Iche had good intentions quite all right for his rural kinsmen. This is commendable since it was the wish expressed by his father on his death bed; however, his disposition towards their social problems as well as his response to some of their concerns was as insensitive as they were arrogant. With a first degree in Philosophy, A Master’s degree in Epistemology, and a Ph.D. in African Metaphysics and Realism, all from the University of Toronto, he was clearly conceited and the outcome of his reformist mission in Ezum was easy to foretell. He was operating from a different wavelength and it was to be expected that his esoteric ideas as well as his blunt refusal to adapt to the locals would only bring him in confrontation with entrenched beliefs. And ultimately to the personal failures that dotted his life.

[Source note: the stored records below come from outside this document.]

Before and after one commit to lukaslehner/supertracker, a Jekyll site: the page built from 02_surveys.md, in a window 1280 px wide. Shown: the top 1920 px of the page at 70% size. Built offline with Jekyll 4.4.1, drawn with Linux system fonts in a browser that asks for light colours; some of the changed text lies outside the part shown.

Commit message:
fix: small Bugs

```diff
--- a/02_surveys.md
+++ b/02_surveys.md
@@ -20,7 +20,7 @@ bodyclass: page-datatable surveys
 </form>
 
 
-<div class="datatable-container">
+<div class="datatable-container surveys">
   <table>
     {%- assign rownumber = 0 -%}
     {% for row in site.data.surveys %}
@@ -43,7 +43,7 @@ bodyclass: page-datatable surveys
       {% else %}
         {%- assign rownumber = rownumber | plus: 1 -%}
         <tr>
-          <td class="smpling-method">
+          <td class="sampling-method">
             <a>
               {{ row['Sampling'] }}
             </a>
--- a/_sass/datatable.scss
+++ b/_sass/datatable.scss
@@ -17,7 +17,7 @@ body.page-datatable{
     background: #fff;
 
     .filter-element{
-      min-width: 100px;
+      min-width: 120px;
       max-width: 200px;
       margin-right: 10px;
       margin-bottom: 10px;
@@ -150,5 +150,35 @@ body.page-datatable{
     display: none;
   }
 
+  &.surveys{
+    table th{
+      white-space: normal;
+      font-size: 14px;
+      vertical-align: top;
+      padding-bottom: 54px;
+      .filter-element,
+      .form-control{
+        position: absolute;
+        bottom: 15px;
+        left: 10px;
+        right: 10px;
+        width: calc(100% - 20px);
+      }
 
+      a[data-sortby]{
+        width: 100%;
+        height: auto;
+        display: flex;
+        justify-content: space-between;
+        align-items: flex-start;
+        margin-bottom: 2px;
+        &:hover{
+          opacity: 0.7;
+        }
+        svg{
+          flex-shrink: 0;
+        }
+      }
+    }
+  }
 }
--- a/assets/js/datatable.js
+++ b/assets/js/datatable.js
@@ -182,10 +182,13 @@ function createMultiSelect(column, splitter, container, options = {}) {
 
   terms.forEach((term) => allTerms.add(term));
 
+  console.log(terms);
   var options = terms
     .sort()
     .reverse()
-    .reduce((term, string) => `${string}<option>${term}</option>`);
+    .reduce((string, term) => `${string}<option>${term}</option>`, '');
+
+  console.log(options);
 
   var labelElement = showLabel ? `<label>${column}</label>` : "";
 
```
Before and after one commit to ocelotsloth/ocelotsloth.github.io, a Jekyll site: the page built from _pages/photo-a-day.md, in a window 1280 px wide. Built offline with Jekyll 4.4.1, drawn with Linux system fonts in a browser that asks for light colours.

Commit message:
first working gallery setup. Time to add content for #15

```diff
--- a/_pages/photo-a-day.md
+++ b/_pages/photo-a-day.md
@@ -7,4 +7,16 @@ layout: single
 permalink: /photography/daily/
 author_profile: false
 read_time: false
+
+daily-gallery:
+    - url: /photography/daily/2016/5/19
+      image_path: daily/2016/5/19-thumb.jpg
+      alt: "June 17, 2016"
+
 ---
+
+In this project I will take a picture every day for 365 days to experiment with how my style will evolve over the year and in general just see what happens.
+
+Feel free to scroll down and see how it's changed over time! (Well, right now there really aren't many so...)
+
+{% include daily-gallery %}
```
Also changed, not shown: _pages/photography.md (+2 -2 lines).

Like Chinua Achebe’s Things Fall Apart, The Maverick is plotted in a rural African setting with a single with central figure whose rise or fall depended on how he responded to his conviction and issues in the society around him. For Things Fall Apart, it was Okonkwo, and for The Maverick, it was Iche Obeke. Their struggles in their societies are however inverse: while Okonkwo was the symbol of Umoofia’s resistance against the intrinsic cultures of the White man, Iche was the educated local who wished to spearhead the drive to develop Ezum by setting aside its long cherished cultures and traditions. Both ended tragically: while Okonkwo committed suicide out of frustration, Iche’s character and eccentricity got the better of him, so much that he failed in the most important things he set out to accomplish. Everything including his cherished marriage failed, leaving him with a family that became the butt of jokes.
As I conclude, I must say that Chinedu Aroh did a very good job on this book, but I must point a few flaws. One important ingredient in any novel of this nature, especially with fictional reality, is that it should be believable. All the accounts have to add up. In a few areas of the book, there are gaping holes in the narrative. An example is in Chapter 3 where the author accounted for Iche’s return to Nigeria to meet an empty home after 15 years in Canada. The account said when his father died a year before his return, nobody informed him; he only guessed that the man was dead when his letters stopped coming to Canada. For a man who so influenced his life and his education, that was most improbable. The question a reader would ask is: what happened to mobile phones that have become commonplace? And if Chinedu Aroh had set his mind on those colonial days without mobile phones, like for Things Fall Apart, he probably forgot because he wrote on page 22 that Iche returned to Nigeria through the Akanu Ibiam International Airport. Was Akanu Ibiam an international airport in the colonial days?
There are a few others, but they do not seriously hurt the quality of this book which is of a good plot and structurally compact. Indeed, after reading this book, I promised to nickname Chinedu Aroh the Chinua Achebe of Ezimo. Not just because they share the same CA initials, but because of a similarity in their writing. I changed my mind because in spite of the parallels one can draw from both authors, our own CA is actually carving a niche for himself, and I dare say it is a niche that we will all be proud of at the end.
With five books on the shelf already, including Sweet Mother which was mentioned in the Nigerian Prize for Literature Awards 2011, Chinedu Aroh is an author who is still unravelling. I will not hesitate therefore to commend him and recommend this book to the reading public, especially students of literature and critical thoughts.